Nailing point of view
Mastery of viewpoint and narration require a fair amount of technical skill, thus it is not surprising many amateur writers are revealed in this way. Viewpoint and narration comprise a delicate, elaborate facade, in which one tiny break or inconsistency can be disastrous, the equivalent of striking a dissonant chord in the midst of a harmonious musical performance. (Noah Lukeman)
I completely agree with this quote from Noah Lukeman – although what he doesn’t say is that many so-called professional writers also don’t fully to understand the niceties or significance of point of view in fiction.I know creative writers tutors are sometimes accused of sticking too rigidly to set viewpoints and offering scathing criticism when students deviate. And I must admit to having a fairly strict approach to pov. I can’t stand lapses where the author doesn’t realise why it’s happened, or might realise it’s happened but not why. Where an author is fully in control of viewpoint and deliberately plays with it for effect, then that can be very satisfying to read. However, all too often the latter is NOT the case.
The main point of view pitfalls are:
- switching from I – first person – to he/she third person – to you – second person and so on, without the author realising the switch has taken place

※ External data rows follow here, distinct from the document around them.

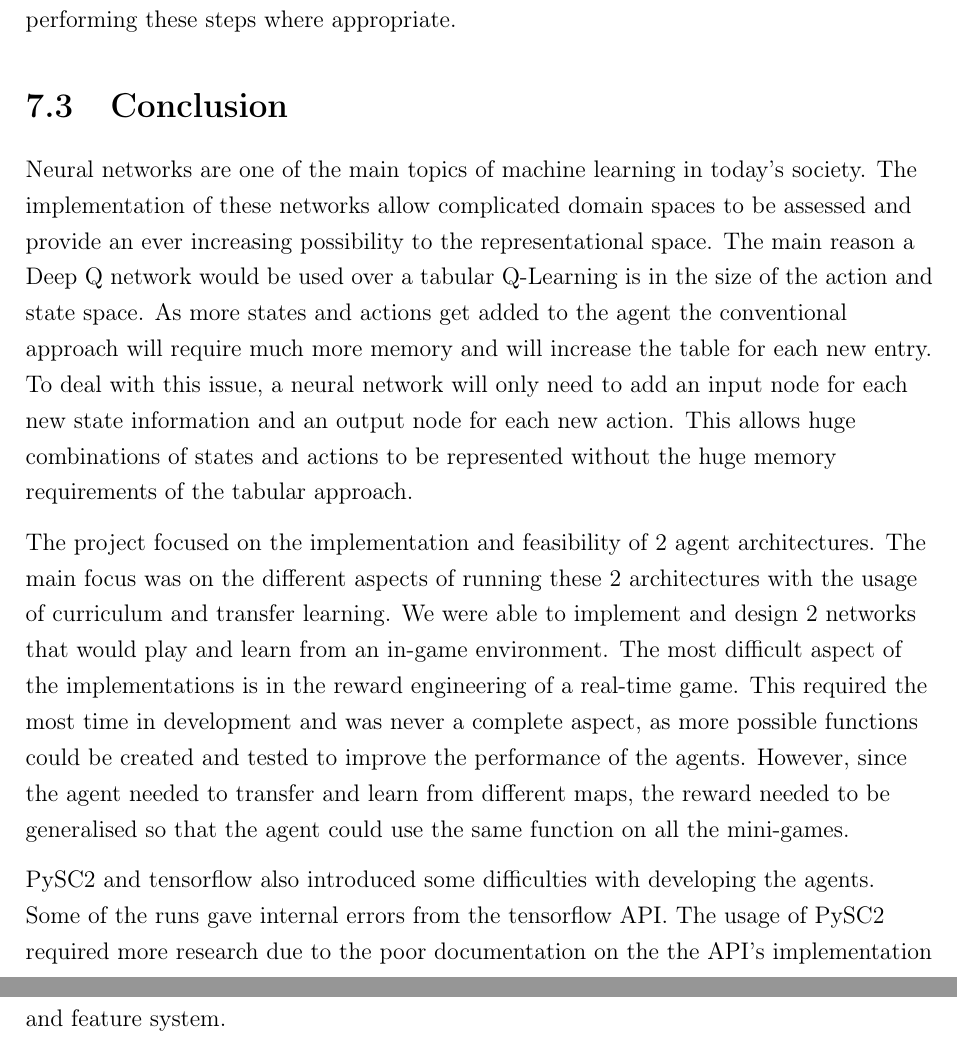
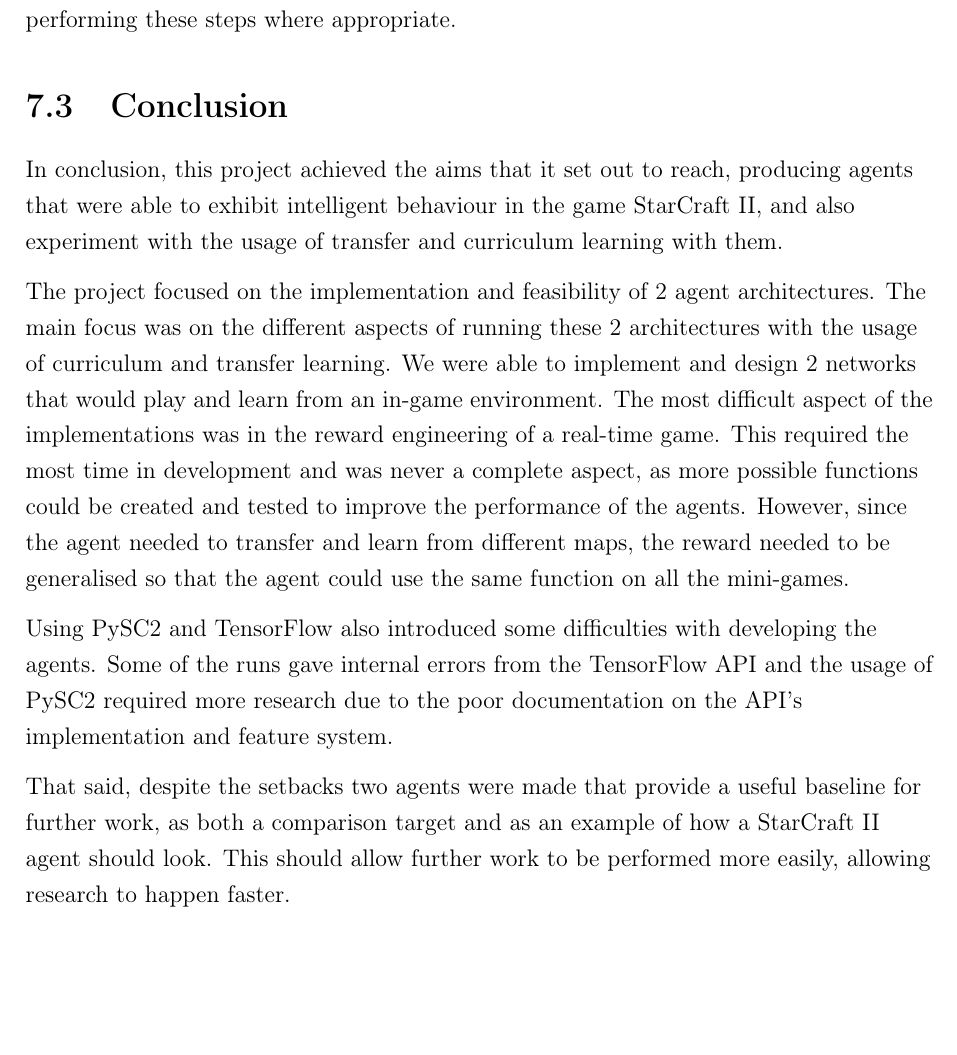
Before and after one commit to maxpilling/curriculum_learning, a LaTeX thesis (report/fyp.tex, which reads report/Chapters/conclusion.tex): two parts of pages 67 and 68 of 75 before the commit and part of page 67 of 74 after it, the two joined at a grey line, cut so that both start at the same text, the shorter picture padded with empty space. Compiled offline with pdfLaTeX.

Commit message:
Update conclusion further.

```diff
--- a/report/Chapters/conclusion.tex
+++ b/report/Chapters/conclusion.tex
@@ -103,11 +108,29 @@
 
 
 \section{Conclusion}
-%TODO: Final conclusion of the paper, what did we learn, how did it go, what can
-%be done to improve it and so on.
 
-Neural networks are one of the main topics of machine learning in today's society. The implementation of these networks allow complicated domain spaces to be assessed and provide an ever increasing possibility to the representational space. The main reason a Deep Q network would be used over a tabular Q-Learning is in the size of the action and state space. As more states and actions get added to the agent the conventional approach will require much more memory and will increase the table for each new entry. To deal with this issue, a neural network will only need to add an input node for each new state information and an output node for each new action. This allows huge combinations of states and actions to be represented without the huge memory requirements of the tabular approach.
+In conclusion, this project achieved the aims that it set out to reach,
+producing agents that were able to exhibit intelligent behaviour in the game
+StarCraft II, and also experiment with the usage of transfer and curriculum
+learning with them.
 
-The project focused on the implementation and feasibility of 2 agent architectures. The main focus was on the different aspects of running these 2 architectures with the usage of curriculum and transfer learning. We were able to implement and design 2 networks that would play and learn from an in-game environment. The most difficult aspect of the implementations is in the reward engineering of a real-time game. This required the most time in development and was never a complete aspect, as more possible functions could be created and tested to improve the performance of the agents. However, since the agent needed to transfer and learn from different maps, the reward needed to be generalised so that the agent could use the same function on all the mini-games.
+The project focused on the implementation and feasibility of 2 agent
+architectures. The main focus was on the different aspects of running these 2
+architectures with the usage of curriculum and transfer learning. We were able
+to implement and design 2 networks that would play and learn from an in-game
+environment. The most difficult aspect of the implementations was in the reward
+engineering of a real-time game. This required the most time in development and
+was never a complete aspect, as more possible functions could be created and
+tested to improve the performance of the agents. However, since the agent needed
+to transfer and learn from different maps, the reward needed to be generalised
+so that the agent could use the same function on all the mini-games.
 
-PySC2 and tensorflow also introduced some difficulties with developing the agents. Some of the runs gave internal errors from the tensorflow API. The usage of PySC2 required more research due to the poor documentation on the the API's implementation and feature system.
+Using PySC2 and TensorFlow also introduced some difficulties with developing the
+agents. Some of the runs gave internal errors from the TensorFlow API and the
+usage of PySC2 required more research due to the poor documentation on the API's
+implementation and feature system.
+
+That said, despite the setbacks two agents were made that provide a useful
+baseline for further work, as both a comparison target and as an example of how
+a StarCraft II agent should look. This should allow further work to be performed
+more easily, allowing research to happen faster.
```
Also changed, not shown: report/Chapters/conclusion.tex (11 more changed lines).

- frequent switches between viewpoint characters – what is sometimes called head hopping
- viewpoint characters knowing things it’s not possible for them to know for example what another character is thinking
- an external detail attributed to a first or third person (singular) character for example ‘A look of amazement crossed my face.’ This is not how we experience amazement. If we are amazed by something, we don’t think Do you know, there is a look of amazement crossing my face! This problem is closely connected to telling when showing would be a better option.
- a viewpoint character who is not firmly rooted in their own being is one it’s harder for readers to engage with
So, the list of pitfalls is endless, so it’s not surprising we writers get it wrong sometimes. Even an experienced writer will sometimes realisetheir character is not fully rooted in their own world. I think one way for a writer to get into a character’s skin is to write an internalmonologue. Even if the character is not written in the first person, writing some internal monologues for that a character will often intensify an author’s understanding of what it means to be that character.
Let that internal monolgue out:
The phone rings. I don’t answer. It’s bound to be him. It won’t be good news. I pick up my book, but the words blur, smudge one into another, my brain smudges. I exchange the book for the phone. My hammering heart won’t rest … might as well get it over with. He answers with a half laugh. I think perhaps it’s going to be all right perhaps it won’t be what I’m expecting what I’m dreading. I ask about his tooth. An infection, he says. An abscess. I commiserate. The pain of toothache near the top in the hierarchy of pain. Then he starts. A waterfall of words. You did you didn’t you should you shouldn’t you said you showed you failed you did you didn’t you should you shouldn’t. I quiver while the fall of words lands on me. Drumming. Dinning. Thundering. Crashing. Drowning. Deafening. Deadening …I try to answer. I attempt to explain. I hear myself justifying. But the torrent of blame cascades over me again. You did you didn’t you should you shouldn’t … over and over … on and on. I speak. Tears push into my throat. I stop. But the waterfall doesn’t. It goes on. Drumming … drumming … drumming …